(Collected data)
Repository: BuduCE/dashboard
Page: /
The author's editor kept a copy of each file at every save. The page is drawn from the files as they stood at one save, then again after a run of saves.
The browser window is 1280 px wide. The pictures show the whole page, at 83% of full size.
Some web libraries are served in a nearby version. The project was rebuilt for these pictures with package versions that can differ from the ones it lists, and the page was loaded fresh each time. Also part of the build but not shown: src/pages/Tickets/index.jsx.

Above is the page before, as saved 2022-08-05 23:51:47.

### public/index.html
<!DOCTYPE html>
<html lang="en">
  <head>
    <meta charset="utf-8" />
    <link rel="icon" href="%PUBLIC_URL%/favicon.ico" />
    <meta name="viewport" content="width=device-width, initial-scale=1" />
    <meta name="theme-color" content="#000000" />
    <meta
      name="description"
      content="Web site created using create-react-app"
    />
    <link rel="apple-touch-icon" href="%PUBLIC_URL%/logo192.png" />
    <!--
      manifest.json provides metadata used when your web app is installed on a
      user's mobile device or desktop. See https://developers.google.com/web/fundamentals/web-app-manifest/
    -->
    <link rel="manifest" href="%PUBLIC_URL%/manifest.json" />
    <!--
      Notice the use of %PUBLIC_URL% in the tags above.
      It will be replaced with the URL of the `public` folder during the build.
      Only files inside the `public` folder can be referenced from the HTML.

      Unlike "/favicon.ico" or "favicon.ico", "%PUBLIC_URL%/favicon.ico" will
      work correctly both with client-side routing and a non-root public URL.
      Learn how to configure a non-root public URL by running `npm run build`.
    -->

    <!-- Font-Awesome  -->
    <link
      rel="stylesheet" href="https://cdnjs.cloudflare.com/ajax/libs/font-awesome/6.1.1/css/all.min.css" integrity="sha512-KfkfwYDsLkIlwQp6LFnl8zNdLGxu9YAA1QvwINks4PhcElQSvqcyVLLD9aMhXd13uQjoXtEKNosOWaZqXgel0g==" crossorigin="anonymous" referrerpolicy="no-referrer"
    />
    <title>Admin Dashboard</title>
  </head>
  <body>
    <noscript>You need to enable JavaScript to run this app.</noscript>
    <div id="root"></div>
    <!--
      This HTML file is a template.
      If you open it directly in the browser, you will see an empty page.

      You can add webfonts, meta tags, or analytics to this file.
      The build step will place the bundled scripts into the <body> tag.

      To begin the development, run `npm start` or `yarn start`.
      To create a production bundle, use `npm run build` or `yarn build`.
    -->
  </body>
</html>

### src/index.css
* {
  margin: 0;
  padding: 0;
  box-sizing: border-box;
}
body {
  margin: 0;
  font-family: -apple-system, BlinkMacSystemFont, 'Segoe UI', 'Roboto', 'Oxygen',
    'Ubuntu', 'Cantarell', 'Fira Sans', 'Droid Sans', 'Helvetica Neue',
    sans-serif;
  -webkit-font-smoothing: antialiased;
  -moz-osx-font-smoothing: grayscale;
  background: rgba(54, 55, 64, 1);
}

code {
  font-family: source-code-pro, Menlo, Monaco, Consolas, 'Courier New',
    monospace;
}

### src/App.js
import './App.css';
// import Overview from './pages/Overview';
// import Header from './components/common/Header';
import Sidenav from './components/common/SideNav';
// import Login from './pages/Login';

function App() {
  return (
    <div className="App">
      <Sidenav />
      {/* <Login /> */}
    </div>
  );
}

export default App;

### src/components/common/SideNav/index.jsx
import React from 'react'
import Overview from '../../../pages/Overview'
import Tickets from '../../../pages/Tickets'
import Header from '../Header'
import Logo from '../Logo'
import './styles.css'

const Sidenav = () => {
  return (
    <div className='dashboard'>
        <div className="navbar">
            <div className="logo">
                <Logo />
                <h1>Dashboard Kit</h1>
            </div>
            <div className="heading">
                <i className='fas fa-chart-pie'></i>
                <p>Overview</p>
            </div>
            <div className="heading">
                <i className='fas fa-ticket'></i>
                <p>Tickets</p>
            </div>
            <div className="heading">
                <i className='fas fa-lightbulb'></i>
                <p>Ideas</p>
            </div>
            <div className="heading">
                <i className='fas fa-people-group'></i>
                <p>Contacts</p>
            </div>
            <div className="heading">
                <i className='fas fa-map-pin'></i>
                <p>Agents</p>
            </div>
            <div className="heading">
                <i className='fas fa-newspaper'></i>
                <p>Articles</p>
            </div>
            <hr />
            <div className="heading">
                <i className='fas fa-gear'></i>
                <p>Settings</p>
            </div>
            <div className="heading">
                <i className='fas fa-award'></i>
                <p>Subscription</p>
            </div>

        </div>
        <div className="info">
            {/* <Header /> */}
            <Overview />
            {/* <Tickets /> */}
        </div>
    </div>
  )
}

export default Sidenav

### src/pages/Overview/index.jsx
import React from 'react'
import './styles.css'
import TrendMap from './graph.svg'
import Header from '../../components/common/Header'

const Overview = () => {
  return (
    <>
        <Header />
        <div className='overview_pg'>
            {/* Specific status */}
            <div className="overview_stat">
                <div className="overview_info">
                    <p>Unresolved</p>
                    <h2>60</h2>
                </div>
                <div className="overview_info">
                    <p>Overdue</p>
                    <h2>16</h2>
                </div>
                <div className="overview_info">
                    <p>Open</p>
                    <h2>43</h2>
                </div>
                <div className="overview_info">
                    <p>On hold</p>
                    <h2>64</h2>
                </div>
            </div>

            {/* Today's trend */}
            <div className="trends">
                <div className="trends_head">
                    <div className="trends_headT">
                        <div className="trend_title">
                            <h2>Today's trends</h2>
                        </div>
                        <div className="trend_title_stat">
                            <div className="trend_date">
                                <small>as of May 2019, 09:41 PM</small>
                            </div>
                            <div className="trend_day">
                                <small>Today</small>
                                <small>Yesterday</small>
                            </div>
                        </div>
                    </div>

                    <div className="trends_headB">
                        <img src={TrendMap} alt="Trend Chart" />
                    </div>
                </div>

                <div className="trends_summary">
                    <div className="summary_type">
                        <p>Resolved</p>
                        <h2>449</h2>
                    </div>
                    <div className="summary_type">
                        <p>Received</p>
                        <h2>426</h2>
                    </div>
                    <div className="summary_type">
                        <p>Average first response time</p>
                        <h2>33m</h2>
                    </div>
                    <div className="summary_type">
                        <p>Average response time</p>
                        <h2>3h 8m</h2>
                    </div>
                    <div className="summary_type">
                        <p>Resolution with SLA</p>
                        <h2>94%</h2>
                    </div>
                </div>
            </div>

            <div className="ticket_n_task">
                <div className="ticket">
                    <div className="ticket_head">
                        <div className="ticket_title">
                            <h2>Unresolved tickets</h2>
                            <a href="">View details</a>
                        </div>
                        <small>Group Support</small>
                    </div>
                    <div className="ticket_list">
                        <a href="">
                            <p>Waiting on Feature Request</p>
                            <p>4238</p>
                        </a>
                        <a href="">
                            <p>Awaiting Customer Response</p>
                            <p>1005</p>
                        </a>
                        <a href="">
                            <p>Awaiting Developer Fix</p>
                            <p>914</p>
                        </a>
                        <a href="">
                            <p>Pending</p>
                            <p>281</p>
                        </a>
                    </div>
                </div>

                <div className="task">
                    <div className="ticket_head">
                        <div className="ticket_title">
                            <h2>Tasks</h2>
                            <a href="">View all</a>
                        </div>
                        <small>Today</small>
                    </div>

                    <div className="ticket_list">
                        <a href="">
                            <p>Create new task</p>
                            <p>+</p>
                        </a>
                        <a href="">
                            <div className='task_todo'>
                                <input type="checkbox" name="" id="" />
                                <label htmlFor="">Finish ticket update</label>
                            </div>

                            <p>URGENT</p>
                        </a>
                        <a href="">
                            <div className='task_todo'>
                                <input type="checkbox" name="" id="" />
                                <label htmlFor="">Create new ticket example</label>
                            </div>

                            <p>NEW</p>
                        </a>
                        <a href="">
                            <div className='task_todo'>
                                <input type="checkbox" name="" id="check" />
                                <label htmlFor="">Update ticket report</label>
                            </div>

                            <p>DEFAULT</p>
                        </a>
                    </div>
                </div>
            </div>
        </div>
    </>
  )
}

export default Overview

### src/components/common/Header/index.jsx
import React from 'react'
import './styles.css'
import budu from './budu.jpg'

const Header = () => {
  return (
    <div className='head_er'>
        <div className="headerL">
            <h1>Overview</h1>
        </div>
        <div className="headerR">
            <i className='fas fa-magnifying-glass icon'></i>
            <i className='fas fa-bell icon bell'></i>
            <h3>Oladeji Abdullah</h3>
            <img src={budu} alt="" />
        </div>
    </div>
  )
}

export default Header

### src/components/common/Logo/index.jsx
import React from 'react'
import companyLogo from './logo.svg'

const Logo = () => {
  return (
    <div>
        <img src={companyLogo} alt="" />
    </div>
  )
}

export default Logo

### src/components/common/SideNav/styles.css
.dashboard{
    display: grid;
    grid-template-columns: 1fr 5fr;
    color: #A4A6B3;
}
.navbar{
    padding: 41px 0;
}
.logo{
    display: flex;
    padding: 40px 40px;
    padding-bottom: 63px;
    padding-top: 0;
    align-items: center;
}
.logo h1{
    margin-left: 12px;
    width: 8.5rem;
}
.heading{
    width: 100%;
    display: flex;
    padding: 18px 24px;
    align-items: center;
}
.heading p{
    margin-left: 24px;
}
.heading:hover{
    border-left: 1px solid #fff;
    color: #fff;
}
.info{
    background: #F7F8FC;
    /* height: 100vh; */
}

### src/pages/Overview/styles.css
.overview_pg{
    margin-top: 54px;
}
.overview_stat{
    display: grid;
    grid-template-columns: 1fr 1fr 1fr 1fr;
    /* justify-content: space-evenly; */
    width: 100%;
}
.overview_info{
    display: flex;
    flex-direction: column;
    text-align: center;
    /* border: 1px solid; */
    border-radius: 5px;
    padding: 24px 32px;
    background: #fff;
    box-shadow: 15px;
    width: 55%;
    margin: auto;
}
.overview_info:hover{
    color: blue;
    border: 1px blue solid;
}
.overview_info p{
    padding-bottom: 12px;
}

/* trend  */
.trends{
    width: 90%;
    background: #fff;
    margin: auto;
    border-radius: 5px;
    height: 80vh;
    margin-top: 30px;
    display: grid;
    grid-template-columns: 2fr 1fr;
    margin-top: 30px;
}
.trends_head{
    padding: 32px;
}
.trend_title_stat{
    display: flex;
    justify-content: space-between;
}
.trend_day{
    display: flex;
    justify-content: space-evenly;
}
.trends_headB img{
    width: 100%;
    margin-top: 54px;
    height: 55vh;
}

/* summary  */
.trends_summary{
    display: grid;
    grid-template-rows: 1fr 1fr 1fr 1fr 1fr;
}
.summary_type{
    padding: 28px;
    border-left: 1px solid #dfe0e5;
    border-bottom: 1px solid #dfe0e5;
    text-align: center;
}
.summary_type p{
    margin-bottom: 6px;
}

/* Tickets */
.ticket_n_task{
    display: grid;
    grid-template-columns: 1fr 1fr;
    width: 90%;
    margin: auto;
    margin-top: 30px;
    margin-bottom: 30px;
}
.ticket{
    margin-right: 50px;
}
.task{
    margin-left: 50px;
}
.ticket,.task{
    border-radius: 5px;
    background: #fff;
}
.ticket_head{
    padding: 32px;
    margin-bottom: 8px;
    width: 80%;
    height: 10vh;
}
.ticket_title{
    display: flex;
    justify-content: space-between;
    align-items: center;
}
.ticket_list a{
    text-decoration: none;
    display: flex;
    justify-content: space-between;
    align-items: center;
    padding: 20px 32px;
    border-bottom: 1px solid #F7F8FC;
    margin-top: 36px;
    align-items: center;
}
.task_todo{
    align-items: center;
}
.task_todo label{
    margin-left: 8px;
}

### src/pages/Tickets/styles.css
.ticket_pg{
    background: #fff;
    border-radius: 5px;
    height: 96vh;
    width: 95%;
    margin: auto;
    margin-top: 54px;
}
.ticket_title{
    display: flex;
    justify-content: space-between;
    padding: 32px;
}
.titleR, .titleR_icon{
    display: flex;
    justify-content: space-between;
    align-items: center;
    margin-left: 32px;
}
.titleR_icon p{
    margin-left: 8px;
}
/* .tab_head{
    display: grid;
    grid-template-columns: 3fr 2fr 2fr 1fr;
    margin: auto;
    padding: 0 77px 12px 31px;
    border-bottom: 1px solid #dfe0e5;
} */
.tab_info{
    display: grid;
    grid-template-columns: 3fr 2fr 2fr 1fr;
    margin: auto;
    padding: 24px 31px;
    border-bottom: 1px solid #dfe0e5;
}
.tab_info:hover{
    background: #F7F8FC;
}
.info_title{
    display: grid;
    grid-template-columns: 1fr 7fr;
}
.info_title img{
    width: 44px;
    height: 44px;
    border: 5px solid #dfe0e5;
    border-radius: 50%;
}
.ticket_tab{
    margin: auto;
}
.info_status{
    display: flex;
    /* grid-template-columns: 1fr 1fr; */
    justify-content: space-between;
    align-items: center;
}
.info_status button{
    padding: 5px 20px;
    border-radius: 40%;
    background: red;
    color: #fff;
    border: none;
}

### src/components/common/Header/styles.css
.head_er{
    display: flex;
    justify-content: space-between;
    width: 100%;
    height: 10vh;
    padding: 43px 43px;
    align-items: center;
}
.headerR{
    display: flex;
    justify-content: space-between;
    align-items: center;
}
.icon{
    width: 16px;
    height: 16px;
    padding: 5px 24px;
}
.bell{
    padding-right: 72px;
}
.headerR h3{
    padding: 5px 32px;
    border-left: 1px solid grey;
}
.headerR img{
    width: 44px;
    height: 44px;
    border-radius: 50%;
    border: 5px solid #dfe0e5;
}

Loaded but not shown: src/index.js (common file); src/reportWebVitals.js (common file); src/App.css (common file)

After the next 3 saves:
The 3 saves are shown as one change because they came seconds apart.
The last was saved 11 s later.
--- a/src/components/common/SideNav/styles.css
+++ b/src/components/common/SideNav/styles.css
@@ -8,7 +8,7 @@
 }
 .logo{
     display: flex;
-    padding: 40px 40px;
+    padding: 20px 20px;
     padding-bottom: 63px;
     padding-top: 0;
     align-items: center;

* Task to carry out: Copy every line above that holds the word "columns".

* Task result:
    grid-template-columns: 1fr 5fr;
    grid-template-columns: 1fr 1fr 1fr 1fr;
    grid-template-columns: 2fr 1fr;
    grid-template-columns: 1fr 1fr;
    grid-template-columns: 3fr 2fr 2fr 1fr;
    grid-template-columns: 3fr 2fr 2fr 1fr;
    grid-template-columns: 1fr 7fr;
    /* grid-template-columns: 1fr 1fr; */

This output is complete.